__About this task__
From the data, return each line holding the word "present".

__Exercise data__
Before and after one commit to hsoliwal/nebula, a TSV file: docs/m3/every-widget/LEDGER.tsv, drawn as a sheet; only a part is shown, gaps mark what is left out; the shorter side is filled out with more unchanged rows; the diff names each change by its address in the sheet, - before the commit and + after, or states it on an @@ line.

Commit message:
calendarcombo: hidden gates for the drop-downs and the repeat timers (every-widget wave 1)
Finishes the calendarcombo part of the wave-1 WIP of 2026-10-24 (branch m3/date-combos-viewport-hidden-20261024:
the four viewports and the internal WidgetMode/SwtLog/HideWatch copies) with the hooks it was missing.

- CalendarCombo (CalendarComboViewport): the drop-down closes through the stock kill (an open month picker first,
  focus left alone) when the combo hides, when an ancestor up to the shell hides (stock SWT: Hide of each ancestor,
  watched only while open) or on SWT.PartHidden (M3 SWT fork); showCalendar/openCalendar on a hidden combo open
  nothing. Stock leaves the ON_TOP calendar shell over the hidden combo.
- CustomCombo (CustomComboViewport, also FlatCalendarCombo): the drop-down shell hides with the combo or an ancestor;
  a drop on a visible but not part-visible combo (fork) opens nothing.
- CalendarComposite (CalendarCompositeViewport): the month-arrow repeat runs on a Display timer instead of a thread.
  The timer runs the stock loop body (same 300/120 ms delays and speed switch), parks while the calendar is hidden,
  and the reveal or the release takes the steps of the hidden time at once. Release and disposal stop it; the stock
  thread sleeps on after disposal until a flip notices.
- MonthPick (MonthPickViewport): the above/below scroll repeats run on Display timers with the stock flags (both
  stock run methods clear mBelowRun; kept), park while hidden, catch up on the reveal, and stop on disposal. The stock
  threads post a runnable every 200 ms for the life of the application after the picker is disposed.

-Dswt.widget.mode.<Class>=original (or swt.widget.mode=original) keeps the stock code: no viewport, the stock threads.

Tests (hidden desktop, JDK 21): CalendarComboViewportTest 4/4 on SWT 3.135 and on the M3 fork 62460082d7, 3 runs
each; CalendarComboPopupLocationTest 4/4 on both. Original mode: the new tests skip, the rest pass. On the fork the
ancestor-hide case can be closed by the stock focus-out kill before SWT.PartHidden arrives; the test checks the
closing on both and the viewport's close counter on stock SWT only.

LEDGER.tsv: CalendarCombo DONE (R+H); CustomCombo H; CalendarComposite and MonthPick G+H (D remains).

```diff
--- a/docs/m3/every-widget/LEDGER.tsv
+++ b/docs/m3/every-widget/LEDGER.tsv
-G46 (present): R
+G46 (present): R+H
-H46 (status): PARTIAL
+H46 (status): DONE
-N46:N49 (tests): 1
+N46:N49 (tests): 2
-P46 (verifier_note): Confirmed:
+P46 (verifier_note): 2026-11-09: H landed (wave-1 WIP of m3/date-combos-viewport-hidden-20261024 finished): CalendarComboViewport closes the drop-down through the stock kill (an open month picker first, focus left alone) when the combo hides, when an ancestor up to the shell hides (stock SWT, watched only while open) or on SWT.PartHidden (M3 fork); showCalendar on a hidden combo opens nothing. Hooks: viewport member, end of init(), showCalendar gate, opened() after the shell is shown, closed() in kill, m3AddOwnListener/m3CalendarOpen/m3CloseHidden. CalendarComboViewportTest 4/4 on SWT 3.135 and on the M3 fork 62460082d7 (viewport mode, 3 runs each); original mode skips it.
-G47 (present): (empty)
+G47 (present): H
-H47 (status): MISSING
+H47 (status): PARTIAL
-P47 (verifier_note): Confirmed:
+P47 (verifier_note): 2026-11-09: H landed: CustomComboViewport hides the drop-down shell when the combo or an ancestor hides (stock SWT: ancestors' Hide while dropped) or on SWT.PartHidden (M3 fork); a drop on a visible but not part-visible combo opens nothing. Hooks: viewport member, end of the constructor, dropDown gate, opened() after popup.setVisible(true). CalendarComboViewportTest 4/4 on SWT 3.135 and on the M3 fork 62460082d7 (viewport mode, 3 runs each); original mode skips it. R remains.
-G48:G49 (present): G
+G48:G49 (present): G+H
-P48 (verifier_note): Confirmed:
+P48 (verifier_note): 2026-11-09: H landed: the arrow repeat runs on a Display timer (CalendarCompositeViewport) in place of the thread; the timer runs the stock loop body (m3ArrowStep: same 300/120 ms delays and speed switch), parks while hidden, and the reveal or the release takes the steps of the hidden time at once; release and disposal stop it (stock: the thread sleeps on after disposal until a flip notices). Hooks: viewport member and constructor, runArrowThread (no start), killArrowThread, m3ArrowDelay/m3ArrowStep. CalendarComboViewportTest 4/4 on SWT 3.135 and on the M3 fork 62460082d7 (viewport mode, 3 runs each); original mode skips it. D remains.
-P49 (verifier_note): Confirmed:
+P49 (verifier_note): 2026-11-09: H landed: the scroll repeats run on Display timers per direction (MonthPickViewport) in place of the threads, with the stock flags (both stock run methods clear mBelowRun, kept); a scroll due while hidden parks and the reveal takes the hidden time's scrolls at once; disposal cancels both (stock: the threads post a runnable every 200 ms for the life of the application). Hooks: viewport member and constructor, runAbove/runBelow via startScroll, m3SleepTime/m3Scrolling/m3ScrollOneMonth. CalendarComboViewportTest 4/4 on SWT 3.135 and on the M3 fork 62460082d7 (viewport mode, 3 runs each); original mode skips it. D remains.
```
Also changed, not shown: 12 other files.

__Your response__
-G46 (present): R
+G46 (present): R+H
-G47 (present): (empty)
+G47 (present): H
-G48:G49 (present): G
+G48:G49 (present): G+H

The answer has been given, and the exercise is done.